Doctor Who's Eleventh Doctor almost had a very different look

Writing about 2500 years ago, the philosopher Heraclitus of Ephesus observed that the only constant in life is change — "life is flux," as the Ancient History Encyclopedia has it. Rarely has popular culture embraced that as thoroughly as the BBC's Doctor Who, a time travel/sci-fi series that ran from 1963-89 before relaunching in 2005.

Broadcast technology and special effects, even for a weekly series, have changed enormously in the more than 50 years the show's been in production. Part of the genius of the show's narrative is that the lead character, referred to as The Doctor (The Doctor is most emphatically not Doctor Who), changes out from time to time, beginning with the first incarnation, played for three years by William Hartnell. He was followed by Patrick Troughton (three years), Jon Pertwee (four years), Tom Baker (the longest so far, at seven), and then, at two years each, Peter Davison, Colin Baker, and Sylvester McCoy. (For those who've lost track, we're up to 13 now, says the BBC.) Each time The Doctor changes — "regenerates," in the language of the series — the new actor brings a new personality to the character, and a new wardrobe that reflects that change. When the show re-launched in 2005, all of those traditions came with it.

Matt Smith was The Doctor and Karen Gillan was companion Amy Pond

By the time the 11th doctor rolled around, played by Matt Smith, the costuming process was described (by Ray Holman, the show's costume designer) as "massively collaborative," says Radio Times. Smith's Doctor was a study in contrasts, looking like a schoolboy, but with 2,000 years of life experience. The showrunner, Stephen Moffatt, described 28-year-old Smith's Doctor as "an old man trapped in a young man's body."

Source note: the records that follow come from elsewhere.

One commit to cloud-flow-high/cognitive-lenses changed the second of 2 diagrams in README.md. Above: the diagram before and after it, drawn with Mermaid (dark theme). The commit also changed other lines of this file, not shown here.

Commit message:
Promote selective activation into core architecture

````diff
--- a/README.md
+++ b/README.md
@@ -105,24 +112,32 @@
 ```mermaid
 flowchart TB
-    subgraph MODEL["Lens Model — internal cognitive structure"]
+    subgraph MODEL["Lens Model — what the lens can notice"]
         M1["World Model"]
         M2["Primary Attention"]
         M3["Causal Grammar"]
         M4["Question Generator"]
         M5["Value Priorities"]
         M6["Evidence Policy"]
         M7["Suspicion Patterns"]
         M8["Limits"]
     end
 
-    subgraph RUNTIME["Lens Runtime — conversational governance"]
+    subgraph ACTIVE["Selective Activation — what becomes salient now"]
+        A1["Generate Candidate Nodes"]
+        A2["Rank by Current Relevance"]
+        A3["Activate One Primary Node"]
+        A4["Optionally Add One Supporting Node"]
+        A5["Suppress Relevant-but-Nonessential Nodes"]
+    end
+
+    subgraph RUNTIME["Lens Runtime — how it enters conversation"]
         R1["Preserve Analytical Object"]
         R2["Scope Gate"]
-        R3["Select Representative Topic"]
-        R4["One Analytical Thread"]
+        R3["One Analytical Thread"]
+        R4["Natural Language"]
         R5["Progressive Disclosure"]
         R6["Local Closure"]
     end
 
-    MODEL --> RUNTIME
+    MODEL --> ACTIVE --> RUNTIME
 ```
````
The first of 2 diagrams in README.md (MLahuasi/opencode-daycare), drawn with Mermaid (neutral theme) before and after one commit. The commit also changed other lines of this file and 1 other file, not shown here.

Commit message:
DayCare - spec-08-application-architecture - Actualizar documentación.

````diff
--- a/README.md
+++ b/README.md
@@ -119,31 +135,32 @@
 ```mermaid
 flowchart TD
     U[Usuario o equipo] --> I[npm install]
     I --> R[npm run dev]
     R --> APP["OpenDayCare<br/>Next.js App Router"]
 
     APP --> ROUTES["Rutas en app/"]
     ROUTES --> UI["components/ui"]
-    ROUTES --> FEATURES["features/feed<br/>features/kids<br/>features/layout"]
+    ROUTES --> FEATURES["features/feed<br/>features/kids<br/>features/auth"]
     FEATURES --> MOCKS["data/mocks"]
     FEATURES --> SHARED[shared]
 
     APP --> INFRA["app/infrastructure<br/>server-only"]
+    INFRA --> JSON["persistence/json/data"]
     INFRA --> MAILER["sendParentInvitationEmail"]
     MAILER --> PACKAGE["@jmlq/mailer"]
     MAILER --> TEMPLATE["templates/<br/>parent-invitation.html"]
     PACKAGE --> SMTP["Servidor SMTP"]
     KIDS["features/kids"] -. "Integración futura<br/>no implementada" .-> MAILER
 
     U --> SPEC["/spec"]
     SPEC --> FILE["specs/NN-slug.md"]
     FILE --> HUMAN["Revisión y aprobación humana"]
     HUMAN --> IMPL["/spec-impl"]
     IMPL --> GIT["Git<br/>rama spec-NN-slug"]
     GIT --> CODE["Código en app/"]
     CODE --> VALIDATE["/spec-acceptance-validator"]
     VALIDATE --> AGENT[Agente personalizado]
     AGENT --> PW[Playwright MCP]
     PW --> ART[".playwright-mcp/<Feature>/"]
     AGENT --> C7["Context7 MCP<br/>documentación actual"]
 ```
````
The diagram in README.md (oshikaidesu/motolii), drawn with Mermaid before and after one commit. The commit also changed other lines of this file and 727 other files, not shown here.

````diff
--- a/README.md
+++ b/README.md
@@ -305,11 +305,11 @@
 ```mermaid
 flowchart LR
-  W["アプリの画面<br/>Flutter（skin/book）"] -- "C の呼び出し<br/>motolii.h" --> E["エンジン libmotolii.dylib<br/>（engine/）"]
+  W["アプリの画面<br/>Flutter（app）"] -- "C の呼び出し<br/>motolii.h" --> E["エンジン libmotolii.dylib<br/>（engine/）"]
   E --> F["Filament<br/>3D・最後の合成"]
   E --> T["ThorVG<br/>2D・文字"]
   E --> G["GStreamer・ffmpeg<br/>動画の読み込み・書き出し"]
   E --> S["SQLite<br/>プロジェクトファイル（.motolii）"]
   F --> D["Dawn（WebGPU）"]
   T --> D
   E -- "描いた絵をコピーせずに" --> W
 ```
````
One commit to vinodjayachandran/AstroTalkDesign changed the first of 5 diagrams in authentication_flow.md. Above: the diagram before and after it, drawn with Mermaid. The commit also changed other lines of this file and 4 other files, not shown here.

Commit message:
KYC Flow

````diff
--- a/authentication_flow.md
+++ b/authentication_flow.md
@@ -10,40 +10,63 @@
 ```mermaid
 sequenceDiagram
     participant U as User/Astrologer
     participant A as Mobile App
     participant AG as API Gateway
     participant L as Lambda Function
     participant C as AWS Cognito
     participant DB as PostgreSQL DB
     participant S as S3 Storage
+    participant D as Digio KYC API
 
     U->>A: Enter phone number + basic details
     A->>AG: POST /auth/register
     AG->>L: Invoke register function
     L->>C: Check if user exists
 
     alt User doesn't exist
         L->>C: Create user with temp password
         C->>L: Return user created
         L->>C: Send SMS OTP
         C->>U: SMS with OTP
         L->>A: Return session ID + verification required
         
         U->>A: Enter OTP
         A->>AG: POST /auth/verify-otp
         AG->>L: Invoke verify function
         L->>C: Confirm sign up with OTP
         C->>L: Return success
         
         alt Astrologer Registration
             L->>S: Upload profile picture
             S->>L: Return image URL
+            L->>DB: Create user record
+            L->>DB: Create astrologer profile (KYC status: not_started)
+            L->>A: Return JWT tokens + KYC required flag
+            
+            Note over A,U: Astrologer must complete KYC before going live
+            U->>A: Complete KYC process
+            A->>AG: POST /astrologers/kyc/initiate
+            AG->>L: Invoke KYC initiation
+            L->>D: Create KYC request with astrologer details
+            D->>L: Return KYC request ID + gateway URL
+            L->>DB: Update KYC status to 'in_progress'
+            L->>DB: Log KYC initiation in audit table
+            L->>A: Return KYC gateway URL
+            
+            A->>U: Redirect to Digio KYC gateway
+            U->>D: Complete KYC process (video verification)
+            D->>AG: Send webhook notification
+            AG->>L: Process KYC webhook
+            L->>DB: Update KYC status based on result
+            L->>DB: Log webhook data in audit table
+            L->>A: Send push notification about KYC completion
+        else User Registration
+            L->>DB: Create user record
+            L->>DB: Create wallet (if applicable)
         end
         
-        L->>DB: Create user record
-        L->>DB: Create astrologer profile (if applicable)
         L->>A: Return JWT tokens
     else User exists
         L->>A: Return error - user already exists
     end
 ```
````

A tweed jacket was sort of a starting point — an older look on a younger man, and Smith's idea — he wore one to the first costume session. Smith also gets credit for suggesting his character's bow tie. (As that Doctor frequently remarked, "bow ties are cool.") "Matt put it on and that was it: we all instantly knew it was right," Holman remembered. According to Holman, his own professional secret "is dressing the actor appropriately – doing the right thing for that person. It's all about making them feel good."

That's not to say there wasn't a certain amount of trial-and-error in the process. CTV Sci-Fi Channel reports Smith telling a 2017 fan convocation in Toronto, "I tried so many costumes on and at first he (The Doctor) was quite pirate-y — he was in stripes and like a long coat and he looked a bit like Johnny Depp in Pirates of the Caribbean." Fortunately for all of us, wiser heads prevailed.